EXERCISE GOAL:
How many of the lines below contain the word "weekly"? Only the number is wanted.
(RECORDS TO USE begins)
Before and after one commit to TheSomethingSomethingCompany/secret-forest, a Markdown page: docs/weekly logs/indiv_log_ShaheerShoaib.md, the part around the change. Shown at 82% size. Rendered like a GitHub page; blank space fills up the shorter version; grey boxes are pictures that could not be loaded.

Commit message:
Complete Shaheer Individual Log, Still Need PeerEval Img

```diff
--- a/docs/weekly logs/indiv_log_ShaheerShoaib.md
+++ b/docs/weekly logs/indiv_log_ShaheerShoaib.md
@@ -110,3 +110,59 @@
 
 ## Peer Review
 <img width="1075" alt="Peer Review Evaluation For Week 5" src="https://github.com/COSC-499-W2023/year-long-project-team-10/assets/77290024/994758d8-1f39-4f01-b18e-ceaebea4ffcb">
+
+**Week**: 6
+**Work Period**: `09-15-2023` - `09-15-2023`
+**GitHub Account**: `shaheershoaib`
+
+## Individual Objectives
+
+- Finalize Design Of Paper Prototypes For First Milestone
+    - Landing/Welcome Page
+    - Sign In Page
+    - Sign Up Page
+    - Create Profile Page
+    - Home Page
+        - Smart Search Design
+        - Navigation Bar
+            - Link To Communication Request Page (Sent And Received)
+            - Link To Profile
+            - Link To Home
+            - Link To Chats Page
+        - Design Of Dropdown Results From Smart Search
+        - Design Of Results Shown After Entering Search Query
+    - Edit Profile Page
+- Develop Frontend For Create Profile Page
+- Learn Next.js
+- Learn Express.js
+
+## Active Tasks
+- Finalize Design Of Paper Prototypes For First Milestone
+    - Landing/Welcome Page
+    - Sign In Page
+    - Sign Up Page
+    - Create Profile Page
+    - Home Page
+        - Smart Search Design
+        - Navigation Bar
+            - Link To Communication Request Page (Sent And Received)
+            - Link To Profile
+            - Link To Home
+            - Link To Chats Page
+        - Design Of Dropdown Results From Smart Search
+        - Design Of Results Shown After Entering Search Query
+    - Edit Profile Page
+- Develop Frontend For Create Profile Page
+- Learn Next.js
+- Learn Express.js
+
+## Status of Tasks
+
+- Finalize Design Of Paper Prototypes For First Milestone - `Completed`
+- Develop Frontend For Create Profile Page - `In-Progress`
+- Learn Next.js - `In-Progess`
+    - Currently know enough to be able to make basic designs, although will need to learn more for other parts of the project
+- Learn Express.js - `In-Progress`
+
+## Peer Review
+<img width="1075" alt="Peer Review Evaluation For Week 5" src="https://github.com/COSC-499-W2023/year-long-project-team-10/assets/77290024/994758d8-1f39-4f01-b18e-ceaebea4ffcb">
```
(RECORDS TO USE ends)
(RECORDS TO USE begins)
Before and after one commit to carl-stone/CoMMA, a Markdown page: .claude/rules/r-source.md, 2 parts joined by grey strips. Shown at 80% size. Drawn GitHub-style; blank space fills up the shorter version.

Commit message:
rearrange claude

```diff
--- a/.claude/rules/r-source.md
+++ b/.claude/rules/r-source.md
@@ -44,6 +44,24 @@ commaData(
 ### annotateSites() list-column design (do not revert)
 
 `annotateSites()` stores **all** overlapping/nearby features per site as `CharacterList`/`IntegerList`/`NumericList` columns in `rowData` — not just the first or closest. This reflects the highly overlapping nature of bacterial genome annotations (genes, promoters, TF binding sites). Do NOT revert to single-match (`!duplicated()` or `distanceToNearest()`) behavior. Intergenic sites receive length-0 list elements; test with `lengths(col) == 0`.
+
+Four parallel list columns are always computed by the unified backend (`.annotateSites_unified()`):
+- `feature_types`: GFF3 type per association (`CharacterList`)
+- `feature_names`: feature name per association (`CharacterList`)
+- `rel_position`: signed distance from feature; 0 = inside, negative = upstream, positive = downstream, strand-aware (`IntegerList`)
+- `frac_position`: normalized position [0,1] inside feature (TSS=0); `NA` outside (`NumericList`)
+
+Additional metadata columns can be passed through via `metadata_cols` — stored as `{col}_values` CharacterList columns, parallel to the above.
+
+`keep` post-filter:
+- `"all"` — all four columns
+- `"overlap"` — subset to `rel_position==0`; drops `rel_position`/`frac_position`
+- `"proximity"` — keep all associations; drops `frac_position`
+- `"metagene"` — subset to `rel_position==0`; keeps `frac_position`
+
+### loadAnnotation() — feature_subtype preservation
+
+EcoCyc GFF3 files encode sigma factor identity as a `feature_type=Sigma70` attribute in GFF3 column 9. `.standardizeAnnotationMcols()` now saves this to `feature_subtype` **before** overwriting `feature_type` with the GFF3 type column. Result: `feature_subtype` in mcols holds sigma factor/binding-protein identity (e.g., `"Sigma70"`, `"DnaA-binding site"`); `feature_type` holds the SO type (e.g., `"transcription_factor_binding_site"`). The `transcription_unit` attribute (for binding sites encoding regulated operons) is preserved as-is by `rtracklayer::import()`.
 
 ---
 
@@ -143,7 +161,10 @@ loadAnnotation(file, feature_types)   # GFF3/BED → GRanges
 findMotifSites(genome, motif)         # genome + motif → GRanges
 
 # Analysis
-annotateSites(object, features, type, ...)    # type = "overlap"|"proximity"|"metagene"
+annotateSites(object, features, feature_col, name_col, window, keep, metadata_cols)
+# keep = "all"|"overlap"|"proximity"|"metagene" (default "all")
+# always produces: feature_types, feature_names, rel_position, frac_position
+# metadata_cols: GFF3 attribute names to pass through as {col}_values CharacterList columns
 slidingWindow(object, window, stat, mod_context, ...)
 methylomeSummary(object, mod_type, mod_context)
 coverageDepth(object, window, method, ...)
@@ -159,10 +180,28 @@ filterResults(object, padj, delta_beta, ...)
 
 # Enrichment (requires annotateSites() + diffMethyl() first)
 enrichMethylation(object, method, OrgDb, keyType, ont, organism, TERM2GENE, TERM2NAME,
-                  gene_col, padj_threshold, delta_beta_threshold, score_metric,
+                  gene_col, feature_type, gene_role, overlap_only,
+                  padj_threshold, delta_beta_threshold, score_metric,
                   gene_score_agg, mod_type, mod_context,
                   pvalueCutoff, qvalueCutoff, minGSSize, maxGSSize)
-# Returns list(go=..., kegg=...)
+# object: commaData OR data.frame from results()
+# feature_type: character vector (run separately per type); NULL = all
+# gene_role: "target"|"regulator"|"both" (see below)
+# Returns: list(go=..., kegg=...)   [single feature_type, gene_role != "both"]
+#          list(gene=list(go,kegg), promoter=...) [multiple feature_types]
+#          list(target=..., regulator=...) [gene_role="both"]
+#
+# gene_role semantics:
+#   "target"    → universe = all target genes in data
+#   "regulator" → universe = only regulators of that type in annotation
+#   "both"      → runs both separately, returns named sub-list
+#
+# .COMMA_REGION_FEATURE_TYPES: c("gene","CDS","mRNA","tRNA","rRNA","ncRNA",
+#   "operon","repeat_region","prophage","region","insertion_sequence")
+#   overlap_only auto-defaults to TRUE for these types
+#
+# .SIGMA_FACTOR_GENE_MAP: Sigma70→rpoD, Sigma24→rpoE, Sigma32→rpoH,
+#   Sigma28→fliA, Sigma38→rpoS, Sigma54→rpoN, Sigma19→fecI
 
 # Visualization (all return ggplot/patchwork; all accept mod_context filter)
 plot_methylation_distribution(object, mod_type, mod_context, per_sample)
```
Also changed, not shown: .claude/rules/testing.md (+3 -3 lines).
(RECORDS TO USE ends)
(RECORDS TO USE begins)
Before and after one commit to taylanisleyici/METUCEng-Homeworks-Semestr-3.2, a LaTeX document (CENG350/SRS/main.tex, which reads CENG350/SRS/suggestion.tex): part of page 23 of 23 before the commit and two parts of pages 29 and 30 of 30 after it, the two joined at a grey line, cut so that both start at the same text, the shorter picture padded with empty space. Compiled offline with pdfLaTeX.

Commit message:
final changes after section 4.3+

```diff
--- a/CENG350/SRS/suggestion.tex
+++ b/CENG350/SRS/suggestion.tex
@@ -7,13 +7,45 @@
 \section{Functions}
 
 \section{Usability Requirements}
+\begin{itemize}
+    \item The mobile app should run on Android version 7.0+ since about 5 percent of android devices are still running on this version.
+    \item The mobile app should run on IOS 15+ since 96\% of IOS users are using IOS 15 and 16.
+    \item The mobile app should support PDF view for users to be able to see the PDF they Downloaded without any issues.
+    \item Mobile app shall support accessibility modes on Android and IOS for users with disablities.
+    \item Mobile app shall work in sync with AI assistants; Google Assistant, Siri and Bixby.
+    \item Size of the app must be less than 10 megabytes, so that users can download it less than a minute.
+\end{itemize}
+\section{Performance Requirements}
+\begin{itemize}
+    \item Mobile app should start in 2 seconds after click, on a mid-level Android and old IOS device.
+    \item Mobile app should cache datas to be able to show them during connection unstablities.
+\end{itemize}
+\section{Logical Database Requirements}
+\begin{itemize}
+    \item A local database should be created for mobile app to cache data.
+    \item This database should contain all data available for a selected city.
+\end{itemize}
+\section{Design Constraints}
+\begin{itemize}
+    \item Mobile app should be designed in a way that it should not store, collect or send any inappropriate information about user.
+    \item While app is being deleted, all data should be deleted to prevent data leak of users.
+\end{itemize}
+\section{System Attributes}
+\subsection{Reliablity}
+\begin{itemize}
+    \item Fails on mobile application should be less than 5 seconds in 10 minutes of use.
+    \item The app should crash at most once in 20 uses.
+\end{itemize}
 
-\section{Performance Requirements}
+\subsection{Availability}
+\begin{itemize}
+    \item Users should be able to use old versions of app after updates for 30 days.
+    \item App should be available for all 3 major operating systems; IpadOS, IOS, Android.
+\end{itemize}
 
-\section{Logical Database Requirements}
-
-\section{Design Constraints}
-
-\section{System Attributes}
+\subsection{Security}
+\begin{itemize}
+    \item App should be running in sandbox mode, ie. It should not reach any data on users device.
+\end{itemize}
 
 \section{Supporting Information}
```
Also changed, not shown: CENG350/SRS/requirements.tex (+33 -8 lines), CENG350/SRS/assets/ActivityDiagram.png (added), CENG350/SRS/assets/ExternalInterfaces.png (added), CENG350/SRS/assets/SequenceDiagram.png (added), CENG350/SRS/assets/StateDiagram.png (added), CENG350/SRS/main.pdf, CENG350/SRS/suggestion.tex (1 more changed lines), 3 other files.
(RECORDS TO USE ends)
RESPONSE AREA:
3